Three warning signs that a firm is struggling with its ethical ‘tone from the top’

  • 20 November 2013

Delivering an ethical ‘tone from the top’ can be a challenge at times for some business leaders. Recent problems at the UK’s Co-operative Bank show how a company’s reputation can start to unravel as a result. So what are some warning signs to look out for, if senior directors are finding the challenge too much?

One warning sign is referred to as ‘ethical fading’. This occurs when those in charge find themselves surrounded by such a web of corporate infrastructure (targets, remuneration, controls, etc) that they progressively loose sight of the ethical dimension to many business decisions. They may have started with the best of intentions, but find the intricacies of competing factors too complex to resolve. Despite having values at the top of their corporate vision documentation, ethical practice starts to fade. This is picked up by middle management, who adapt accordingly. Everyone keeps on talking about the importance of ethics, but then undermine this by paying it lip service.

Then there’s the problem of behavioural forecasting errors. These happen when we firmly believe that we will behave in a certain way in a given situation, but when actually faced with such a situation, we behave differently. So a regional broking office may be sure that it really will adhere to the firm’s conflicts of interest policy, but as end of year targets loom and everyone’s keen to be seen to have pushed hard for the firm, a blind eye is then turned.

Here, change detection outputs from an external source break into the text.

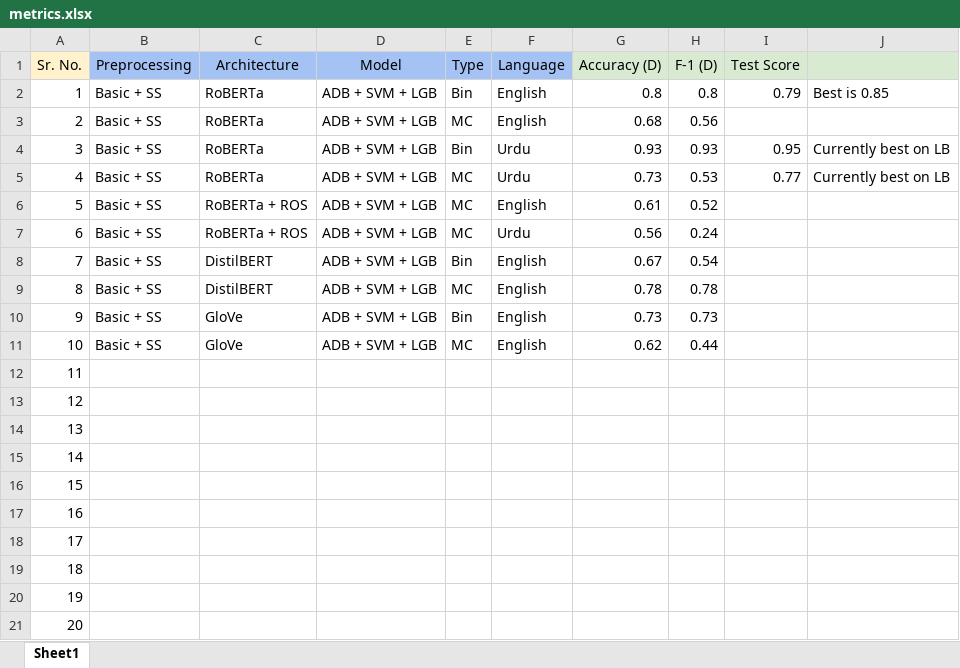
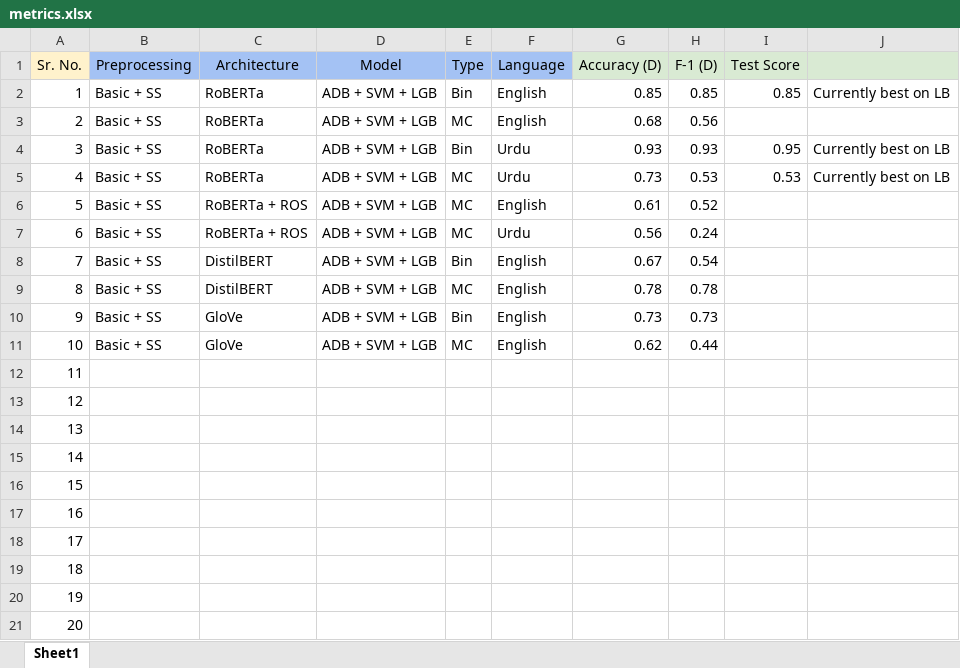
Before and after one commit to ahmedembeddedxx/GHaLIB, an Excel workbook: results/metrics.xlsx, sheet Sheet1, drawn as a sheet; values as stored, in another font and other column widths than the file's, no borders; the diff names each change by its address in the sheet, - before the commit and + after, or states it on an @@ line.

Commit message:
Update metrics.xlsx

```diff
--- a/results/metrics.xlsx (sheet Sheet1)
+++ b/results/metrics.xlsx (sheet Sheet1)
-G2 (Accuracy (D)): 0.8
+G2 (Accuracy (D)): 0.85
-H2 (F-1 (D)): 0.8
+H2 (F-1 (D)): 0.85
-I2 (Test Score): 0.79
+I2 (Test Score): 0.85
-J2: Best is 0.85
+J2: Currently best on LB
-I5 (Test Score): 0.77
+I5 (Test Score): 0.53
```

Another warning sign to look out for is rationalisation. This happens when business leaders rewrite the ethical history of their decisions by rationalising  into them more of an ethical quality than actually happened in practice. The fairness of a claims strategy is thought in retrospect to have been more reasonable than in fact it really had been. This can be a slippery slope, leading a claims function to redefine what it thinks is fair, with all sorts of subsequent impacts. The investigation of insurance fraud (and in particular the rationalisation of proof) could be prone to this.

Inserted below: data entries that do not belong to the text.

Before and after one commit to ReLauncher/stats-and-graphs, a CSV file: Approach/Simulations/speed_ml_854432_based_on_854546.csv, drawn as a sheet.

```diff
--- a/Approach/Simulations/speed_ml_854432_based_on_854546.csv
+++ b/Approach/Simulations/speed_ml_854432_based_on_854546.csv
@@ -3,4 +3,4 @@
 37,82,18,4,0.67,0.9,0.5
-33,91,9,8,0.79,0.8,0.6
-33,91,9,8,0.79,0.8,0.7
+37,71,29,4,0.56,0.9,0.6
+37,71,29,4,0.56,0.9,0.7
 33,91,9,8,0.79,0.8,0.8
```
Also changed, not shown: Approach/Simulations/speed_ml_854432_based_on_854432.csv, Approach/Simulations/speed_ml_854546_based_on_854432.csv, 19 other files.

So what can be done to make sure that ethics is part and parcel of the decisions business leaders take? That I’ll explore in the next post. In the meantime, if you’d like to read more on this theme, then I’d recommend ‘Blind Spots’ by Max Bazerman and Ann Tenbrunsel, published in 2011 by Princeton University Press.